|Low heat (62°)||Off||On||On||Closed||Off||Off||Off||Off|
|Minimum Venting (70°)||Off||Off||On||Open||On||Off||Off||Off|
|Intermediate venting (73°)||Off||Off||Off||Open||Off||On||Off||Off|
|Maximum venting (76°)||Off||Off||Off||Open||Off||On||On||Off|
|Evaporative Cooling (79°)||Off||Off||Off||Open||Off||On||On||On|
Many step controllers have additional features or functions that improves their versatility.
- LCD screen – displays current temperature, time, date and other information.
- Battery backup – stores settings in case of power failure.
- Alarm activation – can be connected to a trouble alarm.
- Override switches – desirable to allow manual control for special conditions, calibration or servicing equipment.
- Ramping – controls the rate of change between day/night.
- Temperature sensitivity – accuracy should be between 1/2 to 1 degree F. for best control.
- Temperature difference between stages – some controllers come with a fixed differential, others provide a variable setting.

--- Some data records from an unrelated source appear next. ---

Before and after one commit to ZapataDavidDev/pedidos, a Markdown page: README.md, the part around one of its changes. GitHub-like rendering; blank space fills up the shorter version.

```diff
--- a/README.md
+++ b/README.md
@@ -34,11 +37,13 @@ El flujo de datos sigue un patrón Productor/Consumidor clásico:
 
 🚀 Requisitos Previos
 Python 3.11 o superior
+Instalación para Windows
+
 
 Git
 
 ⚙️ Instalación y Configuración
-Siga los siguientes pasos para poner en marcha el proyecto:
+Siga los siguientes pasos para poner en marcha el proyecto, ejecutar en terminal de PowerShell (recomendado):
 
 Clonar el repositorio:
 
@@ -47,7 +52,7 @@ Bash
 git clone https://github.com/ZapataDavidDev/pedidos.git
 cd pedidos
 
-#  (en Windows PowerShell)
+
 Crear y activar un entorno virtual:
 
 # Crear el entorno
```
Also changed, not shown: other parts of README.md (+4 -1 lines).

- Day-night temperature setting – most manufacturers use a light sensor to detect the graying of the sky at sunrise or sunset. This can usually be adjusted for light level.
- Time delay between stages – a desirable feature to prevent rapid cycling of equipment.
- Indicator lights – show which stage is activated and what equipment is operating.
- Programmable night cooling lockout – can disable one or more ventilation stages after dark.
- Aspirated sensor box – includes a small fan that draws air over the sensors to obtain an average temperature in the greenhouse.
- Cycle timer – operates irrigation, misting or lights.
- Vent control – a unit that will provide variable vent opening is necessary for good cooling if your greenhouse has vents.
- Tracking – data storage of high/low temperature for each setpoint period. Storage of data up to 7 days. Some units have software to allow connection to a personal computer that allows monitoring of greenhouse conditions from an office area.
Growers that are using mechanical thermostats for their greenhouse should consider upgrading to an electronic step controller. The improvement in growing conditions and reduction in energy use make it a cost effective choice for almost all commercial greenhouse operations.
Additional Resources for Greenhouse Energy Conservation and Efficiency
Introduction to Greenhouse Efficiency and Energy Conservation
Contributors to this Article
- John Bartok, Jr., Agricultural Engineer, University of Connecticut Extension
- Vern Grubinger, Professor, University of Vermont Extension
- Daniel Ciolkosz, Extension Associate, Penn State
- A.J. Both, Bioresource Engineering Specialist, Rutgers University